Spatial distribution of around 100,000 galaxies, revealing large-scale structures and voids in the local Universe. Credit: M. Colless (ANU)/2dF Galaxy Redshift Survey.
A void is a large region of the universe containing few or no galaxies. The first of these voids was discovered in 1981 in the direction of the constellation Bootes by Robert Kirshner, Augustus Oemler Jr, Paul Schechter and Stephen Shectman in a survey of galactic redshifts. The so-called Bootes Void is roughly spherical and about 250 million light-years (75 megaparsecs) across, or approximately 2% of the diameter of the entire observable universe. Its center lies about 700 million light-years away. Within this cavernous expanse only 53 luminous galaxies have been detected thus far. These lonely outposts of luminous matter are confined to a roughly tube-shaped region of space that passes through the middle of the void.
Voids take up about 98% of the volume of the universe, with galaxies huddled into superclusters that occupy the thin walls that surround the voids. But this doesn't necessarily mean that the voids are virtually empty. On the contrary, it is possible that they contain most of the mass of the universe in the form of dark matter, some os which may be present as dark galaxies.
Voids are the natural result of the way gravity causes matter in the universe to clump together, herding galaxies into clusters and chains, which are separated by regions mostly devoid of galaxies. Understanding the structure and growth of voids could help astronomers learn more about the properties of dark matter and dark energy.
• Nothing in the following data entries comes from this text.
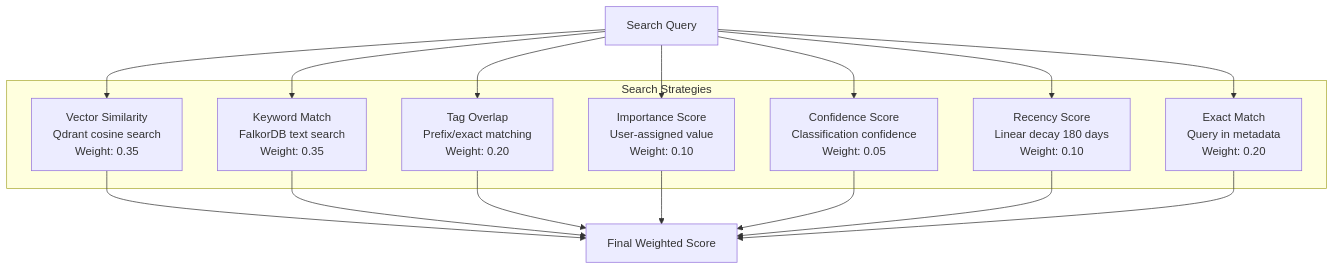
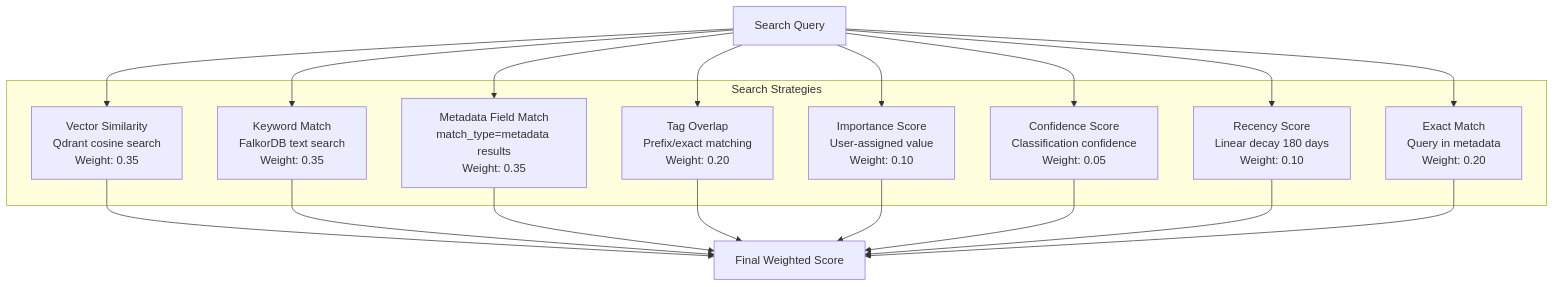
Before and after one commit to verygoodplugins/automem-website: the second of 3 diagrams in src/content/docs/docs/core-concepts/hybrid-search.md, drawn with Mermaid. The commit also changed other lines of this file, not shown here.

````diff
--- a/src/content/docs/docs/core-concepts/hybrid-search.md
+++ b/src/content/docs/docs/core-concepts/hybrid-search.md
@@ -67,32 +67,35 @@
 ```mermaid
 graph TB
     Query["Search Query"]
 
     subgraph "Search Strategies"
         Vector["Vector Similarity<br/>Qdrant cosine search<br/>Weight: 0.35"]
         Keyword["Keyword Match<br/>FalkorDB text search<br/>Weight: 0.35"]
+        Metadata["Metadata Field Match<br/>match_type=metadata results<br/>Weight: 0.35"]
         Tag["Tag Overlap<br/>Prefix/exact matching<br/>Weight: 0.20"]
         Importance["Importance Score<br/>User-assigned value<br/>Weight: 0.10"]
         Confidence["Confidence Score<br/>Classification confidence<br/>Weight: 0.05"]
         Recency["Recency Score<br/>Linear decay 180 days<br/>Weight: 0.10"]
         Exact["Exact Match<br/>Query in metadata<br/>Weight: 0.20"]
     end
 
     Result["Final Weighted Score"]
 
     Query --> Vector
     Query --> Keyword
+    Query --> Metadata
     Query --> Tag
     Query --> Importance
     Query --> Confidence
     Query --> Recency
     Query --> Exact
 
     Vector --> Result
     Keyword --> Result
+    Metadata --> Result
     Tag --> Result
     Importance --> Result
     Confidence --> Result
     Recency --> Result
     Exact --> Result
 ```
````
The Milky Way Galaxy itself lies in a large, flat array of galaxies known as the Local Sheet, which bounds a dark region called the Local Void.